Sunday, January 17, 2010

Roller Derby

(originally published April 2007)

Standing precariously atop a patio chair, I was covered in grease and pounding on the top of our deck’s sliding screen door with a hammer while yelling several obscenities that cannot be printed here.

Let’s just say I was seriously questioning the door’s parentage and suggesting it take a vacation to a place that gets very, very hot.

And I’m not talking about Tahiti. Somewhere south of Tahiti.

Waaaaay south.

The door no longer glided smoothly along its track and had become difficult to use.
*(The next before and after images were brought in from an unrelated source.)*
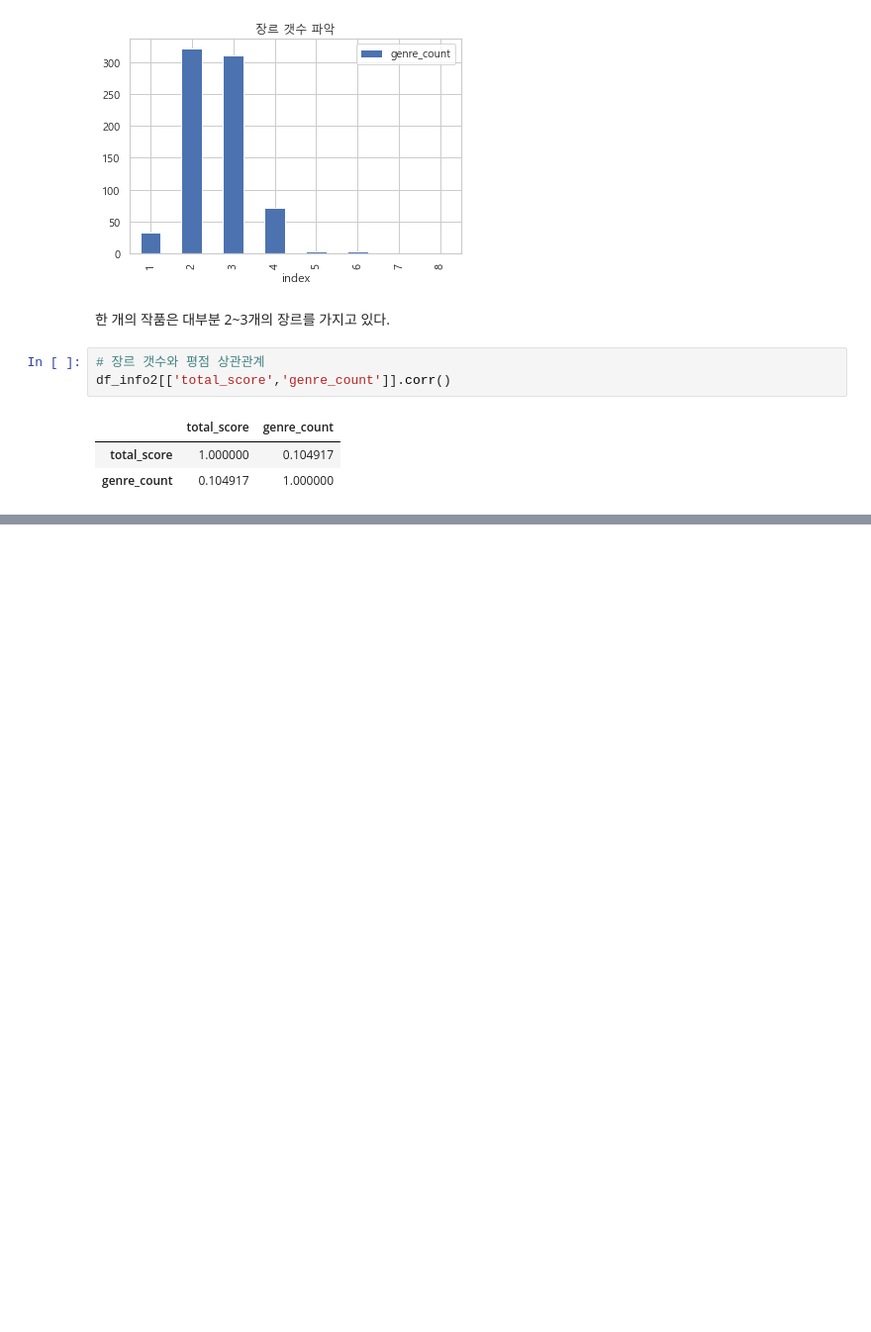
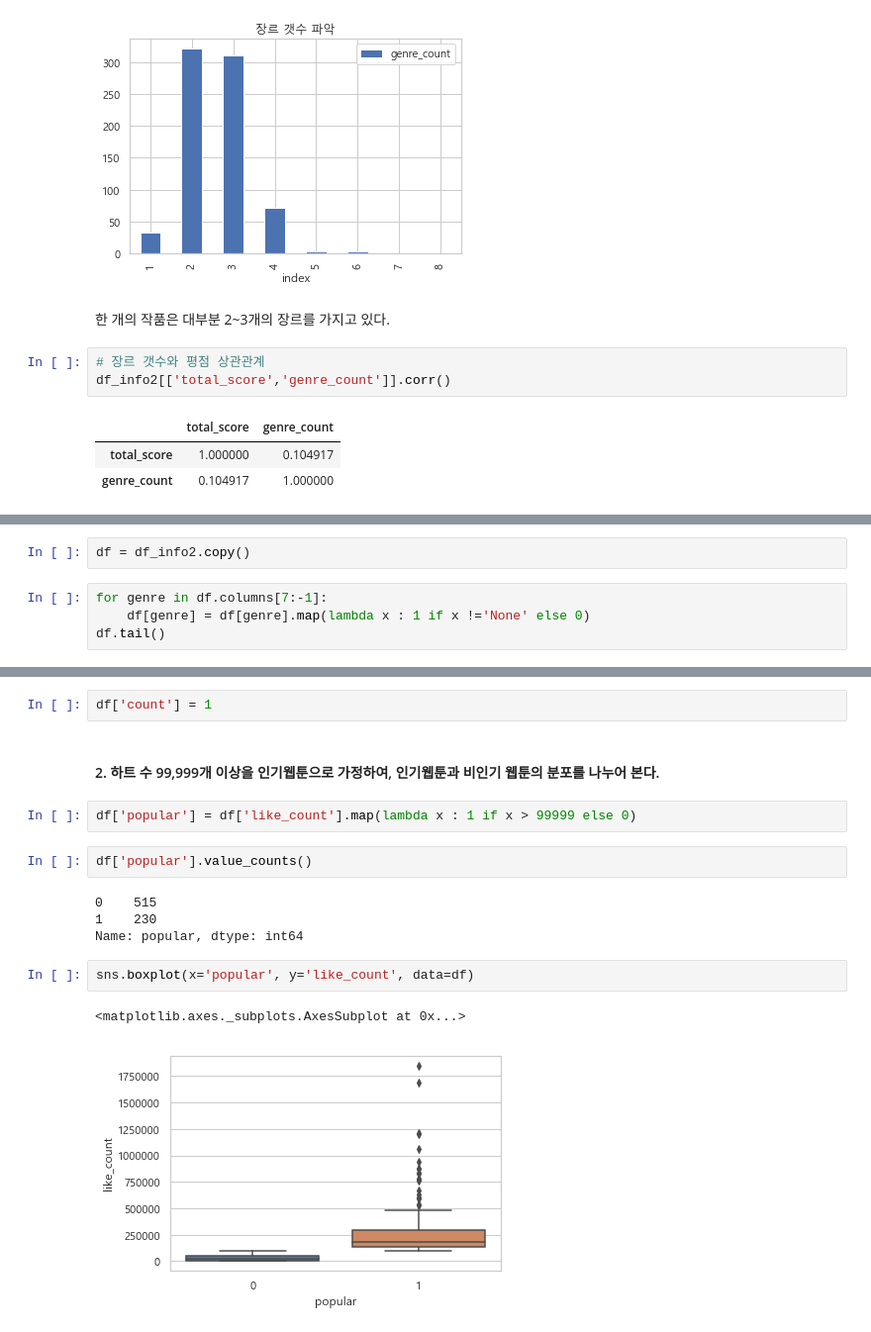
Before and after one commit to brightscannon/Webtoon_recommand_system, a Jupyter notebook: 1_Naver_EDA.ipynb, the cells around one changed output, grey strips where cells are left out. Shown at 99% size. Drawn from its saved outputs; the diff is of its cells as text; blank space fills up the shorter version.

```diff
--- a/1_Naver_EDA.ipynb
+++ b/1_Naver_EDA.ipynb
@@ -187,0 +257,6 @@ df_chapter['total_comments'] = total_comments
+# %%
+df = df_info2.copy()
+# %%
+for genre in df.columns[7:-1]:
+    df[genre] = df[genre].map(lambda x : 1 if x !='None' else 0)
+df.tail()
@@ -187,0 +271,17 @@ df_chapter['total_comments'] = total_comments
+# %%
+df['count'] = 1
+# %% [markdown]
+#### 2. 하트 수 99,999개 이상을 인기웹툰으로 가정하여, 인기웹툰과 비인기 웹툰의 분포를 나누어 본다.
+# %%
+df['popular'] = df['like_count'].map(lambda x : 1 if x > 99999 else 0)
+# %%
+df['popular'].value_counts()
+# %% [output]
+0    515
+1    230
+Name: popular, dtype: int64
+# %%
+sns.boxplot(x='popular', y='like_count', data=df)
+# %% [output]
+<matplotlib.axes._subplots.AxesSubplot at 0x...>
+[figure, added]
```
Also changed, not shown: parts of 50 cells of this notebook.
It took a mighty heave of the handle to open it wide enough that if I sucked in my breath, said a short prayer and fasted for a week, I could barely squeak through sideways.

Then a strong pull to get it closed would result in losing my grip and whacking a hand into the solid door frame.

If the U.S. government was serious about building a fence along the Mexican border to curb illegal immigration, then they should use what that damn screen door is made of.

Send the Minutemen packing, call Home Depot and order a million of those things. Problem solved.

It got to the point where we didn’t use the door. We were very afraid of what it might do and what limbs we might lose.

Until the day I decided to no longer live in fear. I reached out to open the door, lost my grip on the handle and the #*& thing took the tip of my last fingernail.

And with it, my very last nerve.

“For the love of God!” I yelled and snapped my hand back, my fingers stinging. I shook my hand wildly and jumped around in circles. “I have cleaned the tracks and used an entire can of oil on that thing and it’s still not working!”

My husband, who smiled at my impromptu rain dance, said matter-of-factly, “I bet one of the rollers is broken.”

I stopped mid-dance and asked, “Rollers?”

“Yeah,” he said, “rollers.”

“The thing has rollers?” I asked quietly.

“Sure,” he said. “How did you think it moved along the track?”

“I just thought it slid along the little groove thingy mounted on the top and bottom of the frame,” I answered.

“‘Little groove thingy’?” my husband laughed. “No wonder the door is still busted.”

His quick reflexes saved him from the sofa pillow I launched in his direction. However, to my delight, he failed to dodge the shoe that followed right behind it.

“OK, I’m a moron,” I admitted as he rubbed the spot on his head where the shoe had grazed it. “Check the rollers. OK. I can do that. How hard could that be?”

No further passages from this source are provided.